What he does possess is an above average fastball, an above average slider, and above average change up and above average change up, all on a frame, that while not especially tall, is strong and sturdy - he's listed at 6'2" 225-230 lbs and if you have seen him pitch he has a solid, stocky build and an easy delivery that would seem not prone to injury.
From a fantasy perspective, that he will play in pitching-friendly Oakland will help is ERA and WHIP. For comparison's sake, A.J. Griffin has had three strong starts and Straily's stuff is superior, according to the Athletic's AAA coach.
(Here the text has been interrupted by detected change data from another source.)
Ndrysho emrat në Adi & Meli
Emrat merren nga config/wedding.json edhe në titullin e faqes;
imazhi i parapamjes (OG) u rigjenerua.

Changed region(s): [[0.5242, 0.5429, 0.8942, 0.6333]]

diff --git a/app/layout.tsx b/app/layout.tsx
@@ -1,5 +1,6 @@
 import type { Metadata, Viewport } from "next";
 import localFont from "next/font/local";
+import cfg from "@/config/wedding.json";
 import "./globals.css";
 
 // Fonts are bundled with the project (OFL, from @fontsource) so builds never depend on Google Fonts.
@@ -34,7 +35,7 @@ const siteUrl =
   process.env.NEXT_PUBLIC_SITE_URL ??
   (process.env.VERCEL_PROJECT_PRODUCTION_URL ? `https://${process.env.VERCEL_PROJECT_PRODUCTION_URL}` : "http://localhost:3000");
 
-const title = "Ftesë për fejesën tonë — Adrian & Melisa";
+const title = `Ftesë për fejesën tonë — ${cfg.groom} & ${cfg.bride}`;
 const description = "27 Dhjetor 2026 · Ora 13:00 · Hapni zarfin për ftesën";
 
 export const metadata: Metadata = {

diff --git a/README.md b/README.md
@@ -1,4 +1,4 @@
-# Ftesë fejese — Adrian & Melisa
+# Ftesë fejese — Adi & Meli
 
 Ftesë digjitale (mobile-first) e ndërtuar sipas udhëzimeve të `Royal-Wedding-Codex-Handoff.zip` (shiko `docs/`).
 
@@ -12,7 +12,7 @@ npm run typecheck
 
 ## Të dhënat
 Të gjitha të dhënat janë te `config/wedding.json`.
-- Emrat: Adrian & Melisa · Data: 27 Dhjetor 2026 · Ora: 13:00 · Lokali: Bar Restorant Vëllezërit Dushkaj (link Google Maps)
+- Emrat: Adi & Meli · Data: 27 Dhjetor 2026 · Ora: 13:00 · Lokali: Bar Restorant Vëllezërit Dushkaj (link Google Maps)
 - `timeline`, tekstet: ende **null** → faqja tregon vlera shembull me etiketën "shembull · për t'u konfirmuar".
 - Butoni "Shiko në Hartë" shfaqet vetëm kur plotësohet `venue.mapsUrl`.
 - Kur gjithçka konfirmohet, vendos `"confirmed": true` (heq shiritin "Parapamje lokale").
True, his ceiling is not as high as some of the top pitching prospects -- he's likely not an ace or all-star. But is his stuff at this stage that much different than a Danny Hultzen, a pitcher I quite like? I'd argue there's not much difference in their stuff -- the fundamental differences are that Hultzen is a lefty and has pitched at his current level for years - he was an All-American in high school, good enough to be drafted in the 10th round despite his interest in college (he went to my alma mater at UVA). Straily has been this good for half a season, was nearly as good last year, but was nondescript before that.
If Hultzen is a top-10 prospect - as most have him, is Straily really less than top-50? I don't think so. Straily, by the way, is nearly exactly one year older than Hultzen, an age difference that may has some relevance but I don't think a huge one.